York's 2 Signal Regiment is in charge of all the telecommunications for Camp Bastion.

Their large well air-conditioned offices with flat screen computer monitors and fibre-optic broadband could be an office based in the UK.

Six plasma screens on the wall show the networks they monitor, both in camp and internationally.

Troops who have brought laptops or smart phones have wireless internet at their fingertips thanks to Paradigm cards issued to the forces to communicate with family and friends back home.

SIM cards are removed from mobile phones to prevent the enemy hacking people's personal information and targetting families back home.

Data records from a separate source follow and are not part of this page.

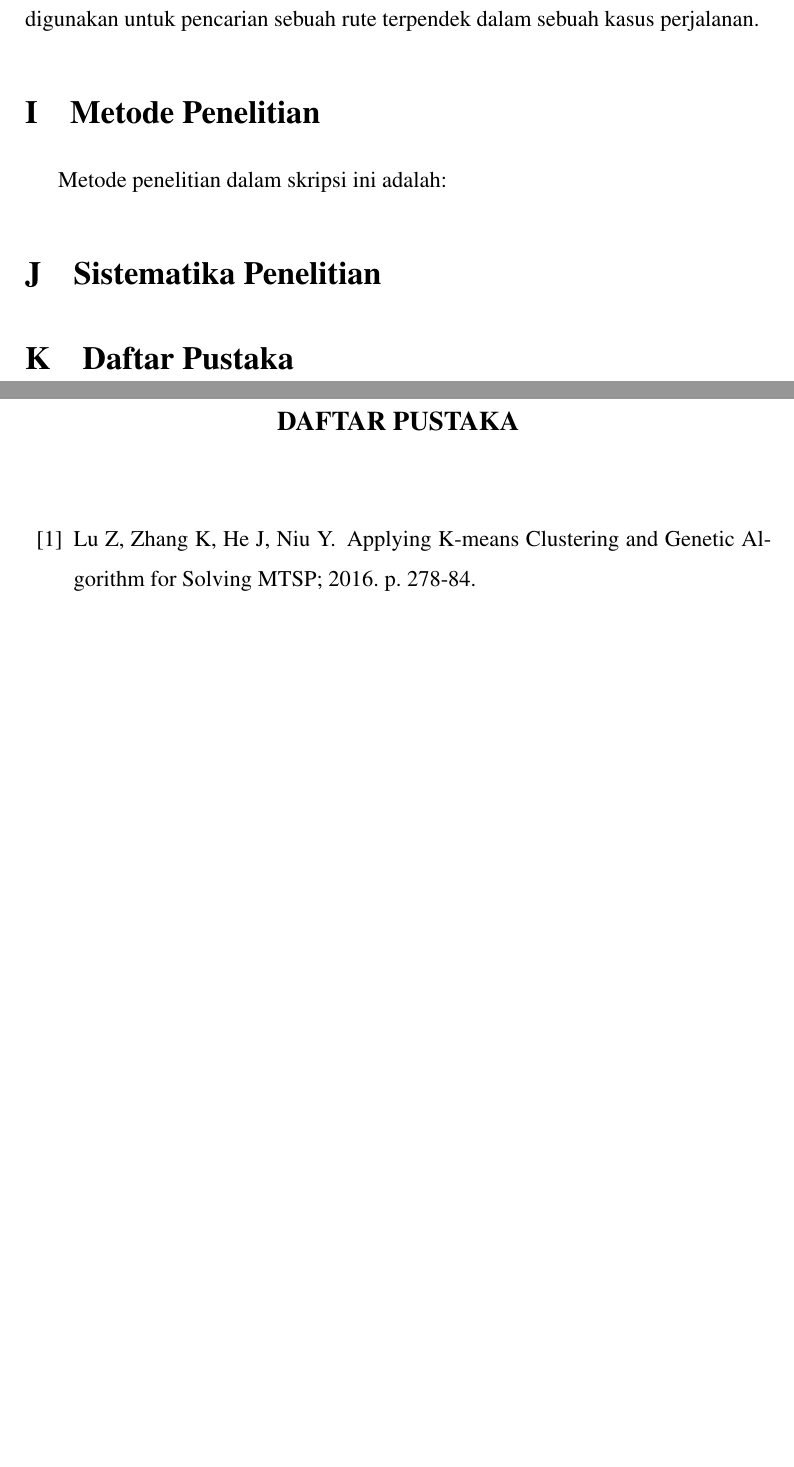
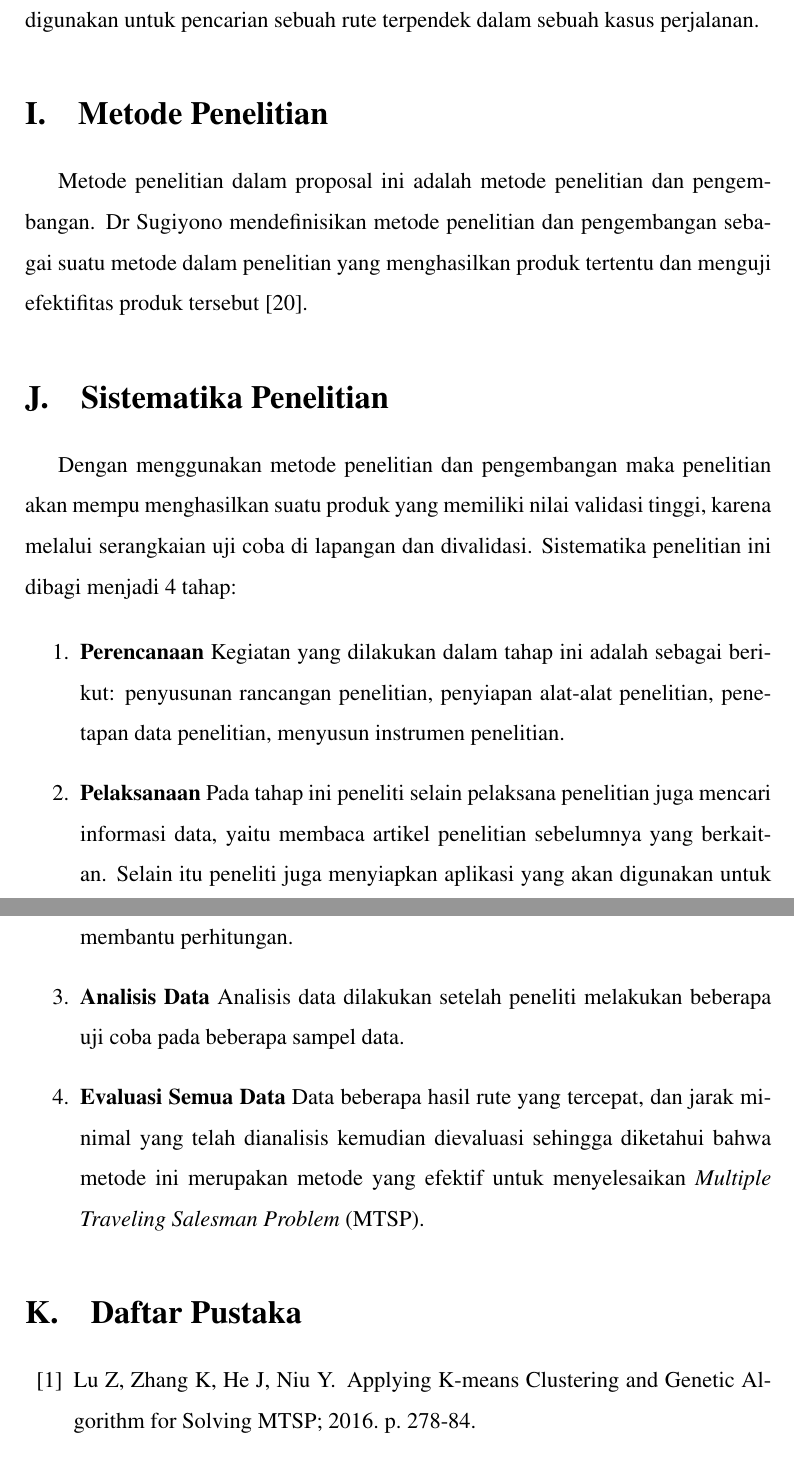
Before and after one commit to faiznailun/Template-Proposal-Skripsi, a LaTeX book (main.tex, which reads metode penelitian.tex, setting.tex, sistematika penelitian.tex): two parts of pages 8 and 9 of 10 before the commit and two parts of pages 8 and 9 of 11 after it, joined at a grey line, cut so that both start at the same text, the shorter picture padded with empty space. Compiled offline with pdfLaTeX.

Commit message:
6th commit
Update:
- setting
- sistematika penelitian
- metode penelitian

```diff
--- a/main.tex
+++ b/main.tex
@@ -32,8 +32,7 @@
 
 \input{sistematika penelitian}
 
-\section{Daftar Pustaka}
-
+% Daftar Pustaka
 \bibliographystyle{vancouver}
 \bibliography{library}
 
--- a/metode penelitian.tex
+++ b/metode penelitian.tex
@@ -1,3 +1,3 @@
 \section{Metode Penelitian}
 
-Metode penelitian dalam skripsi ini adalah:
+Metode penelitian dalam proposal ini adalah metode penelitian dan pengembangan. Dr Sugiyono mendefinisikan metode penelitian dan pengembangan sebagai suatu metode dalam penelitian yang menghasilkan produk tertentu dan menguji efektifitas produk tersebut \cite{sugiyono2013metode}.
--- a/setting.tex
+++ b/setting.tex
@@ -35,7 +36,10 @@
 % baris antar paragraf
 \linespread{1.5}
 
+% mengatur title section
 \usepackage{titlesec}
 \titleformat{\chapter}[display]
 {\centering\normalfont\large\bfseries}{\chaptertitlename\ \thechapter}{0pt}{\large}
 \titlespacing*{\chapter}{0pt}{-50pt}{40pt}
+% memberi titik pada numbering section
+\usepackage{secdot}
--- a/sistematika penelitian.tex
+++ b/sistematika penelitian.tex
@@ -1 +1,19 @@
 \section{Sistematika Penelitian}
+
+Dengan menggunakan metode penelitian dan pengembangan maka penelitian akan mempu menghasilkan suatu produk yang memiliki nilai validasi tinggi, karena melalui serangkaian uji coba di lapangan dan divalidasi. Sistematika penelitian ini dibagi menjadi 4 tahap:
+
+\begin{enumerate}
+
+	\item \textbf{Perencanaan}
+	Kegiatan yang dilakukan dalam tahap ini adalah sebagai berikut: penyusunan rancangan penelitian, penyiapan alat-alat penelitian, penetapan data penelitian, menyusun instrumen penelitian.
+
+	\item \textbf{Pelaksanaan}
+	Pada tahap ini peneliti selain pelaksana penelitian  juga mencari informasi data, yaitu membaca artikel penelitian sebelumnya yang berkaitan. Selain itu peneliti juga menyiapkan aplikasi yang akan digunakan untuk membantu perhitungan.
+
+	\item \textbf{Analisis Data}
+	Analisis data dilakukan setelah peneliti melakukan beberapa uji coba pada beberapa sampel data.
+
+	\item \textbf{Evaluasi Semua Data}
+	Data beberapa hasil rute yang tercepat, dan jarak minimal yang telah dianalisis kemudian dievaluasi sehingga diketahui bahwa metode ini merupakan metode yang efektif untuk menyelesaikan \textit{Multiple Traveling Salesman Problem} (MTSP).
+
+\end{enumerate}
```
Also changed, not shown: library.bib (+10 -0 lines), tujuan penelitian.tex (+1 -1 lines), main.pdf, setting.tex (11 more changed lines).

There are phone and internet cabins troops can also access, except during Operation Minimise, when communications with the outside world are restricted while military authorities inform the family of a fallen soldier.

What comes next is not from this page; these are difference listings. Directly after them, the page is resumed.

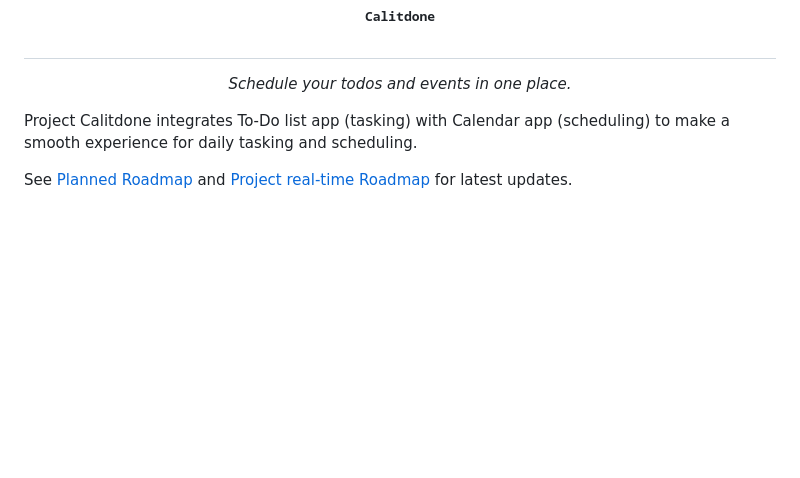
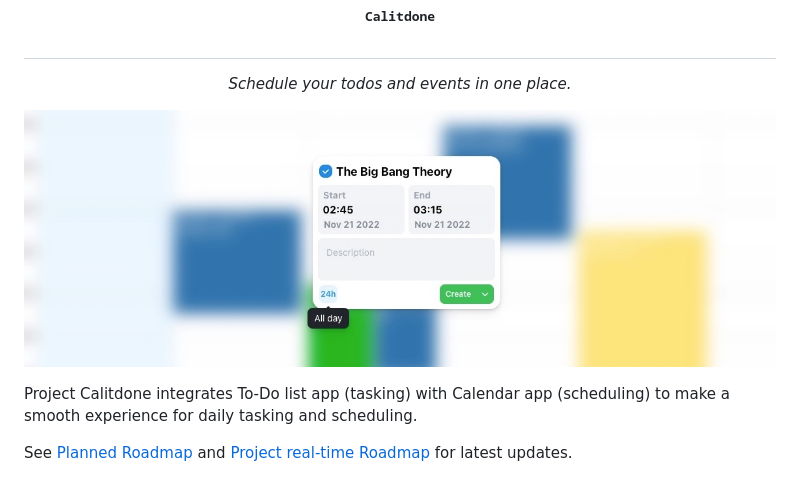
Before and after one commit to jukrb0x/taskhorizon, a Markdown page: README.md, the part around the change. Drawn GitHub-style; pictures changed too: docs/background-demo.jpg (added); blank space fills up the shorter version.

Commit message:
docs: add image

```diff
--- a/README.md
+++ b/README.md
@@ -10,6 +10,8 @@
     Schedule your todos and events in one place.
   </em>
 </p>
+
+![demo](./docs/background-demo.jpg)
 
 Project Calitdone integrates To-Do list app (tasking) with Calendar app (scheduling) to make a smooth experience for
 daily tasking and scheduling.
```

For a camp in the middle of the desert, this infrastructure is impressive.

I had expected the facilities to be more austere, rather like the single temperamental cable installed in the press tent.

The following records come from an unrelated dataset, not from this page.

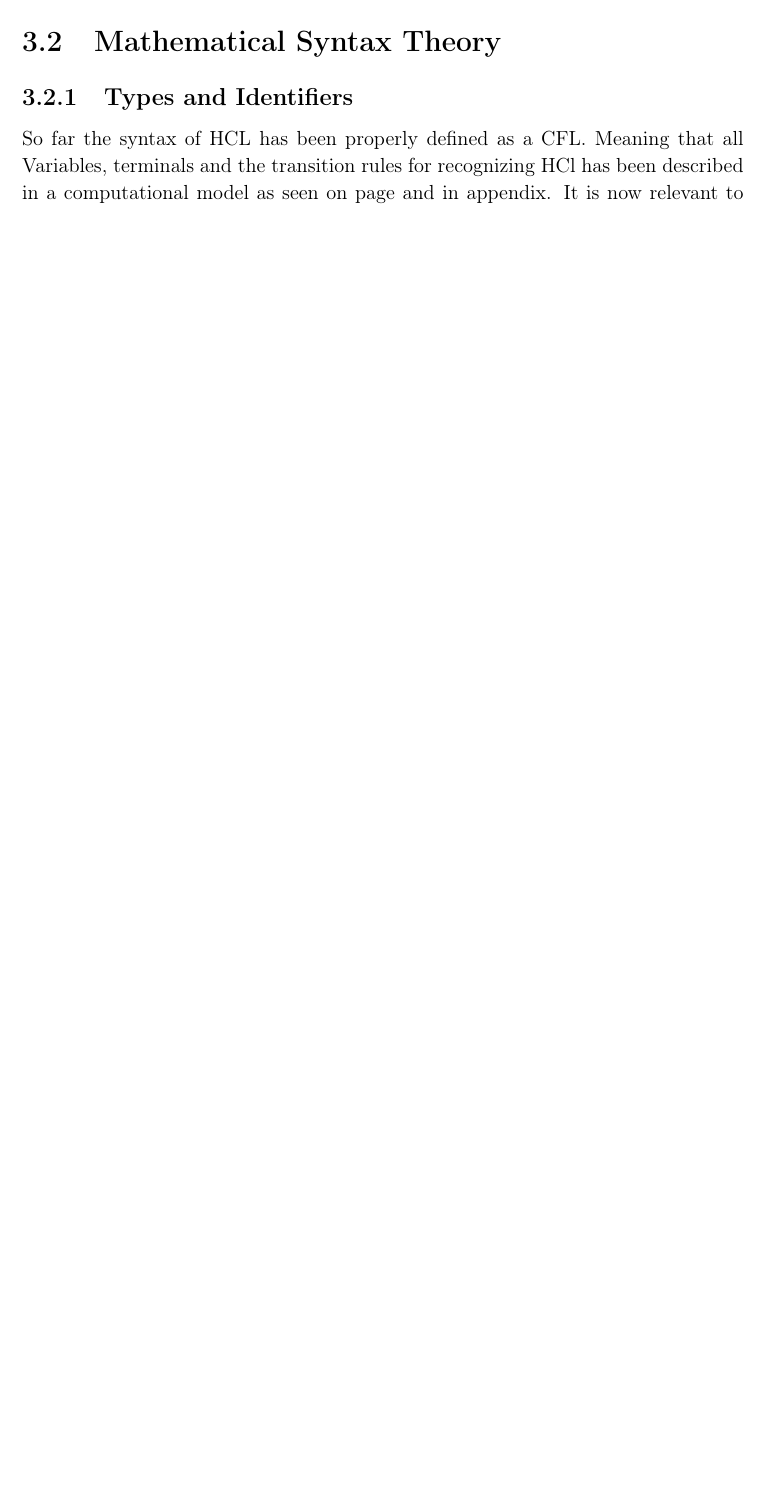
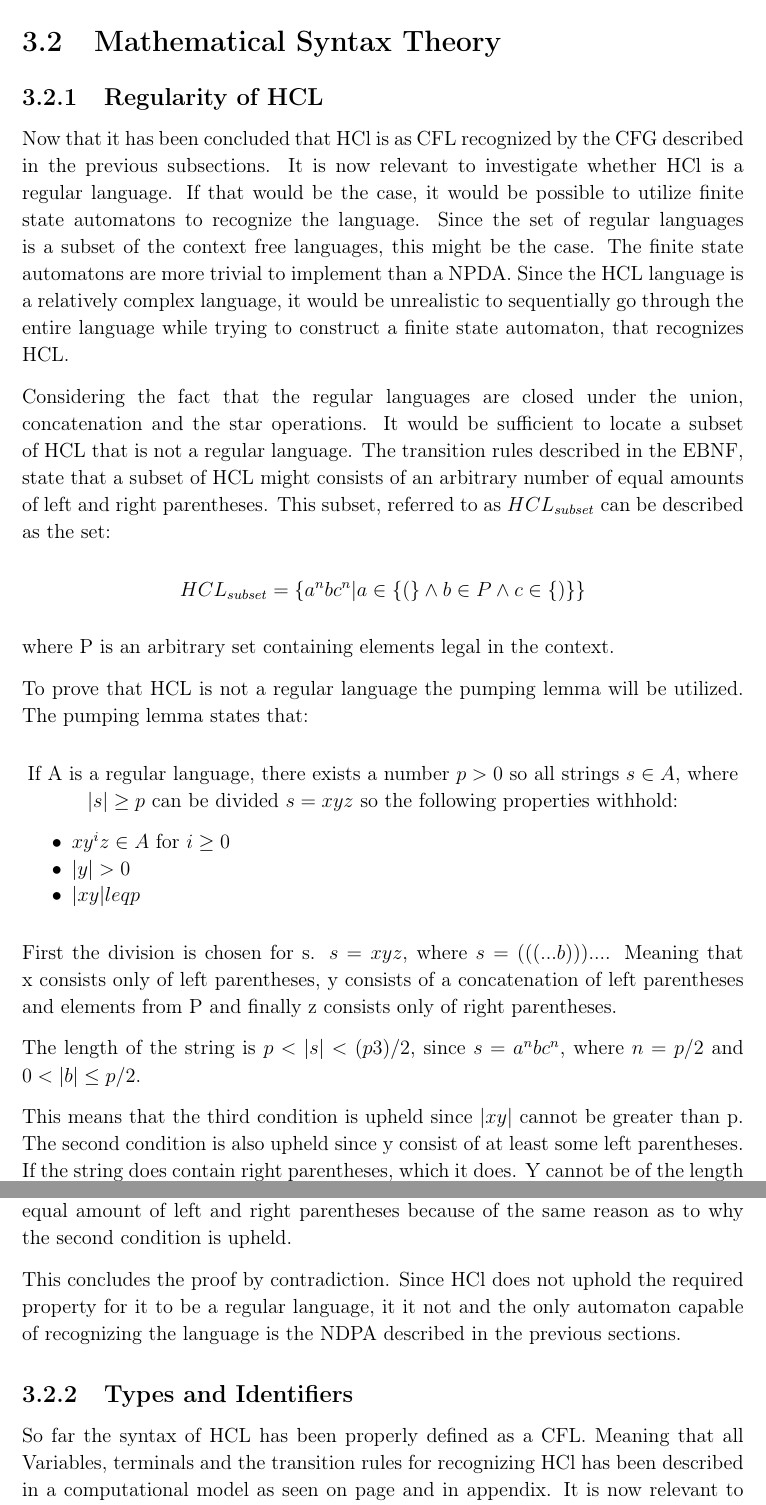
Before and after one commit to HotCL/P4-HCL, a LaTeX thesis (report/main.tex, which reads report/3.Theory/SyntaxTheory.tex): part of page 26 of 34 before the commit and two parts of pages 26 and 27 of 35 after it, the two joined at a grey line, cut so that both start at the same text, the shorter picture padded with empty space. Compiled offline with pdfLaTeX.

Commit message:
Added a subsection that proofs that HCL is not a regular language

```diff
--- a/report/3.Theory/SyntaxTheory.tex
+++ b/report/3.Theory/SyntaxTheory.tex
@@ -8,6 +8,48 @@
 % - Description of identifiers and types in HCL using computational models or Regex.
 % - Conclusion.
 \section{Mathematical Syntax Theory}
+
+\subsection{Regularity of HCL}
+Now that it has been concluded that HCl is as CFL recognized by the CFG described in the previous subsections.
+It is now relevant to investigate whether HCl is a regular language. If that would be the case, it would be possible to utilize finite state automatons to recognize the language.
+Since the set of regular languages is a subset of the context free languages, this might be the case.
+The finite state automatons are more trivial to implement than a NPDA.
+Since the HCL language is a relatively complex language, it would be unrealistic to sequentially go through the entire language while trying to construct a finite state automaton, that recognizes HCL.
+
+Considering the fact that the regular languages are closed under the union, concatenation and the star operations.
+It would be sufficient to locate a subset of HCL that is not a regular language.
+The transition rules described in the EBNF, state that a subset of HCL might consists of an arbitrary number of equal amounts of left and right parentheses.
+This subset, referred to as $HCL_{subset}$ can be described as the set:
+\begin{center}
+	$HCL_{subset} = \{a^nbc^n | a \in \{(\} \wedge b \in P \wedge c \in \{)\}\}$
+\end{center}
+
+where P is an arbitrary set containing elements legal in the context.
+
+To prove that HCL is not a regular language the pumping lemma will be utilized.
+The pumping lemma states that:
+\begin{center}
+	If A is a regular language, there exists a number $p>0$ so all strings $s \in A $, where $|s| \geq p$ can be divided $s = xyz$ so the following properties withhold:
+	\begin{itemize}
+		\item $xy^iz \in A$ for $i \geq 0$
+		\item $|y| > 0$
+		\item $|xy| leq p$
+	\end{itemize}
+\end{center}
+
+First the division is chosen for s.
+$s = xyz$, where $s = (((...b)))...$.
+Meaning that x consists only of left parentheses, y consists of a concatenation of left parentheses and elements from P and finally z consists only of right parentheses.
+
+The length of the string is $p < |s| < (p3)/2$, since $s = a^nbc^n$, where $n = p/2$ and $0 < |b| \leq p/2$.
+
+This means that the third condition is upheld since $|xy|$ cannot be greater than p.
+The second condition is also upheld since y consist of at least some left parentheses. If the string does contain right parentheses, which it does. Y cannot be of the length 0.
+
+The first condition is not upheld since if $i = 0$ the new string cannot contain an equal amount of left and right parentheses because of the same reason as to why the second condition is upheld.
+
+This concludes the proof by contradiction.
+Since HCl does not uphold the required property for it to be a regular language, it it not and the only automaton capable of recognizing the language is the NDPA described in the previous sections.
 
 \subsection{Types and Identifiers}
 So far the syntax of HCL has been properly defined as a CFL.
```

But a sergeant major laughs when I speak of good facilities. The camp's international telecomms is state of the art, but the IT infrastructure in his office must be something like ours. Compared to Kabul, it's nothing, he says.

I speak to a young lad whose job it is to run the helpdesk. He's the IT guy, like in any other company, who gets the abuse when things go wrong.

There are signs on the door saying any person of any rank abusing staff will be asked to leave. He works long hours and misses his girlfriend terribly.

Another of the IT guys tells me he feels safe within Camp Bastion and says he's embarrassed when people consider him brave for serving in Afghanistan. He says he doesn't feel he deserves the medal bestowed upon him for his service out here.

This is a recurrent theme I get from some of the troops who stay in camp. Their jobs are mundane, they work hard and they miss home. And they seem to almost feel guilty they're not going out on the ground.

It's funny that the guys going out on the ground seem happier. Their jobs, while dangerous, are glamorous and exciting, and they wouldn't do anything else.